Kirk Wellum



Within the New Testament corpus the letters of the apostle Peter are in themselves evidence of God’s sanctifying power in that they were written by a man who was once in a state of spiritual darkness before he came to see that Jesus is the Messiah, the Son of the living God (cf. Matt. 16:13–20). Not only that, but this same man came to understand the necessity of Jesus’ death and resurrection if human beings were to be saved from their sins even though he did not always understand this and once vehemently denied even knowing Jesus (Matt. 16:21–28; 26:69–75). But all of this changed and Peter wrote his letters as a leader of the church and as someone who was being progressively remade into the image of Jesus who is both Lord and Christ (cf. Acts 2). 


When we talk about sanctification in a biblical and theological sense we are talking about God’s action in setting His people apart for Himself and then working in them to make them into the moral likeness of His Son. Another way of putting it is to say that we are talking about two types of personal holiness. First, we as Christians are holy in that we have come under God’s authority and belong to Him, and second, we are holy because sin is being progressively rooted out of our lives: our minds, hearts, and wills are being bent toward God. 

Given Peter’s experience, it is not surprising that he has much to say about sanctification in both of his letters, even though, in this article we are only focusing on 1 Peter. Sanctification, for Peter, is not optional, or peripheral, rather it is essential to what it means to be a Christian and critical when it comes to New Testament Christianity. In order to help us grasp the importance of sanctification in 1 Peter, I have chosen to group his teaching under three main headings: 1) The Theological Context of Sanctification, 2) Sanctification in Real Life, and 3) Sanctification and our Witness as Christians. 


The Theological Context of Sanctification in 1 Peter


It is impossible to read 1 Peter and fail to see that sanctification is an integral part of Christian salvation. In the very beginning of his letter Peter talks about “the sanctifying work of the Spirit,” (1:2) and in the end he reminds us that we are “in Christ” (5:14), which is to say that we are in union with the One who is the very embodiment of God’s holiness. The unbreakable link between sanctification and salvation resides in the fact that the former is the stated purpose of God for all of His people and this therefore conditions and explains what God is doing at every step along the way. 

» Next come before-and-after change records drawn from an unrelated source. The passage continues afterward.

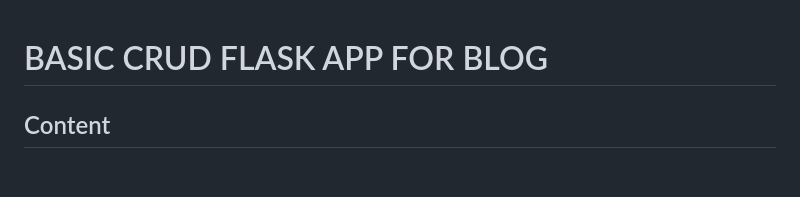
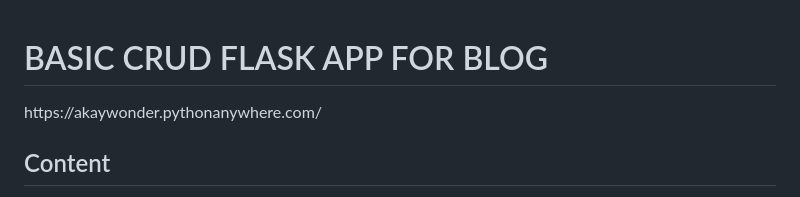
Before and after one commit to Akaywonder1124/Basic-CRUD-Flask-app-for-blog, a Markdown page: README.md, the part around the change. Rendered like a GitHub page; blank space fills up the shorter version.

```diff
--- a/README.md
+++ b/README.md
@@ -1,4 +1,5 @@
 <h1>BASIC CRUD FLASK APP FOR BLOG </h1>
+https://akaywonder.pythonanywhere.com/
 <h2>Content</h2>
 <ul>
   <li>Description</li>
```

Peter, like Paul, John, and other biblical writers, traces the origins of salvation back before time began into eternity past. As mysterious as this is, it is the time when we are told that God set His love on His people and planned their salvation. What is interesting in light of our study is that from the beginning our sanctification was part of the equation. This is not to say that it was the cause or ground of God’s salvific choice—that could never be since salvation rests solely on the love and grace of God—but it means that from the beginning salvation and sanctification were inextricably bound together. In the opening sentences of his first letter Peter makes this clear: “Peter, an apostle of Jesus Christ, to God’s elect, exiles scattered throughout the provinces of Pontus, Galatia, Cappadocia, Asia and Bithynia, who have been chosen according to the foreknowledge [fore-love] of God the Father, through the sanctifying work of the Spirit, to be obedient to Jesus Christ and sprinkled with his blood.”


In fact, the whole first chapter can be divided in half along these lines: the first half summarizes God’s salvation and the last half traces out the corresponding necessity for holiness and purity in light of all that God has done. In addition to this, as we move through the letter, sanctification is also connected to coming to Jesus as the living Stone because when we come to Him we are built into a spiritual house to be a holy priesthood, offering spiritual sacrifices acceptable to God through Jesus Christ (2:4–5). Later in the same chapter we are described as a chosen people, a royal priesthood, a holy nation, God’s special possession, that we may declare the praises of Him who called us out of darkness into His wonderful light (2:9). Thus we can say that all God is doing in salvation is in one way or another related to our sanctification or renovation in holiness. 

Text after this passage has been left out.